Insulation-Constrained Design of Power Electronics Converters and DC Circuit Breakers
Advancements in power semiconductor and power converter technology have enabled new low-voltage (LV) and medium-voltage (MV) direct current (DC) distribution systems for a variety of applications. Power electronics converters and DC circuit breakers (DCCBs) are the key components of a DC system and are hence the focus of this work. The combination of growing power density requirements and higher voltages can result in enhanced electric field (E-field) intensities, leaving the system vulnerable to partial discharges (PDs). The manifestation of such PD events gradually degrades the insulation system of the equipment, reducing its lifetime and ultimately leading to total insulation failure. Therefore, inception E-field based insulation design guidelines are developed to help achieve zero-PD operation of power electronics systems with considerations for internal as well as external (surface) E-field distribution. Additionally, surface E-field mitigation methods are experimentally investigated using representative PCB coupons to provide suitable solutions for low air pressure applications. Consequently, E-field management methods consisting of geometry-based techniques are proposed for PCB-based systems to mitigate E-field magnitudes in areas of the system that are prone to peak stresses (e.g. surface interconnections and triple junctions, conductor discontinuities, critical airgaps etc.). Successful design examples are provided including that of a 16 kV rated PCB-based DC bus and a 540 V, 100 kW aircraft generator rectifier unit operating at up to 50,000 ft cruising altitudes.
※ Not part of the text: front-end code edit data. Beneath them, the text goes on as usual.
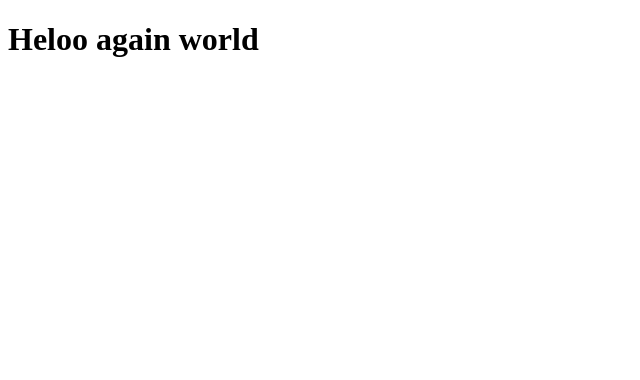
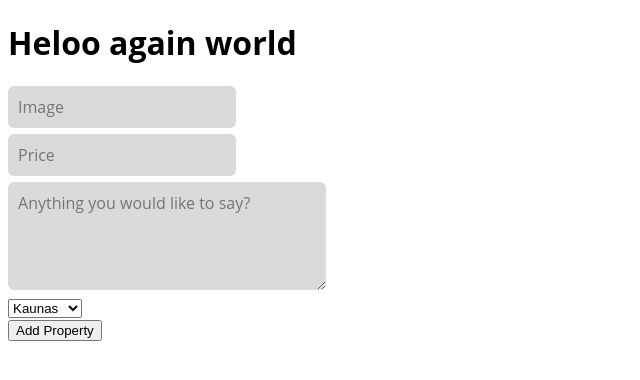
Before and after one commit to livrocky/react-11-formik-customHook, a React (Create React App) app: page /add in a window 1280 px wide. Shown: the top 380 px of the page, without its empty margins (0-640 px from the left). Built offline with nearby package versions, Linux system fonts and the light colour scheme.

Commit message:
form submit

```diff
--- a/package.json
+++ b/package.json
@@ -6,6 +6,7 @@
     "@testing-library/jest-dom": "^5.16.4",
     "@testing-library/react": "^13.3.0",
     "@testing-library/user-event": "^13.5.0",
+    "formik": "^2.2.9",
     "react": "^18.1.0",
     "react-axios": "^2.0.6",
     "react-dom": "^18.1.0",
--- a/src/App.css
+++ b/src/App.css
@@ -0,0 +1,29 @@
+
+body {
+    font-family: "Open Sans", serif;
+  }
+
+  button {
+    cursor: pointer;
+  }
+
+  input,
+  textarea {
+    color: #1d1d1d;
+    background-color: rgb(218, 218, 218);
+    font-family: inherit;
+    font-size: inherit;
+    margin-right: 6px;
+    margin-bottom: 6px;
+    padding: 10px;
+    border: none;
+    border-radius: 6px;
+    outline: none;
+    display: block;
+  }
+
+  .container {
+    max-width: 900px;
+    margin: 0 auto;
+    /* padding: 0 50px; */
+  }
--- a/src/App.js
+++ b/src/App.js
@@ -1,6 +1,7 @@
 import { Route, Switch } from 'react-router-dom';
 import './App.css';
 import AboutPage from './pages/About/AboutPage';
+import AddForm from './pages/AddForm/AddForm';
 import HomePage from './pages/Home/HomePage';
 
 function App() {
@@ -14,6 +15,9 @@ function App() {
         <Route path='/about'>
           <AboutPage />
         </Route>
+        <Route path='/add'>
+          <AddForm />
+        </Route>
       </Switch>
     </div>
   );
--- /dev/null
+++ b/src/pages/AddForm/AddForm.jsx
@@ -0,0 +1,37 @@
+import { useFormik } from 'formik';
+import React from 'react';
+
+export default function AddForm() {
+  const formik = useFormik({
+    initialValues: {
+      image: '',
+      price: '',
+      desc: '',
+      city: '',
+    },
+    onSubmit: (values) => {
+      console.log(values);
+    },
+  });
+  //   console.log(formik.values);
+  return (
+    <form onSubmit={formik.handleSubmit}>
+      <div className='input-container'>
+        <input type='text' name='image' placeholder='Image' onChange={formik.handleChange} value={formik.values.image} />
+
+        <input type='number' name='price' placeholder='Price' onChange={formik.handleChange} value={formik.values.price} />
+
+        <textarea name='desc' cols='30' rows='4' placeholder='Anything you would like to say?' onChange={formik.handleChange} value={formik.values.desc}></textarea>
+
+        <select name='city' onChange={formik.handleChange} value={formik.values.city}>
+          <option value='kaunas'>Kaunas</option>
+          <option value='vilnius'>Vilnius</option>
+          <option value='klaipeda'>Klaipeda</option>
+        </select>
+      </div>
+      <button type='submit' className='btn-link'>
+        Add Property
+      </button>
+    </form>
+  );
+}
```
Also changed, not shown: 1 other file (tests, documents, lock files or other folders).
DC circuit breaker (DCCB) technology, though crucial to ensure the safety of DC systems, is still in the early stages of development. As protection devices, their reliable operation is paramount and the selection and sizing of their components are not trivial. In this regard, comprehensive design guidelines are developed for the DC solid-state circuit breaker (SSCB) to ensure that its functional requirements can be met. System analyses and modeling are performed to understand the interactions between the various components, i.e. solid-state device, metal oxide varistor (MOV), and their impact on the breaker operation. A 2.5 kV, 400 A SSCB prototype is designed and verified with experimental results to validate the design approach. Traditional MOV based voltage clamping circuits (VCC) used in solid-state circuit breakers (SSCBs) impose a high interruption voltage on the main solid-state device. The voltage burden arises from the material properties of the MOV which fixes its clamping voltage at a value more than twice its maximum continuous dc voltage rating. A novel and reliable VCC termed as the electronic MOV (eMOV) is proposed to decouple the peak clamping voltage of the MOV from the nominal dc voltage of the system aiming to improve the voltage suppression index (V SI = Vpk/Vdc) of the VCC, thereby reducing the peak system voltage and allowing easier insulation design. By virtue of the proposed circuit, a lower voltage rated device can be used for the main switch enabling higher system efficiency and power density. In all, this work aims to address insulation system design for power electronics converters and systems, ultimately to eliminate PD under specified working voltage conditions for improved electrical safety and insulation lifetime. The implications of high-density integration, unsuitable ambient conditions and higher system voltages are considered to develop a suitable design and assessment methodology for practicing engineers. Techniques to mitigate/ manage E-Field inside and outside (surface) solid dielectric are proposed to attain the above goal. Additionally, design guidelines are formulated for DC SSCBs which are essential to the safety of DC distribution systems and an enhanced VCC is proposed for the same to limit its clamping voltage for easier insulation design.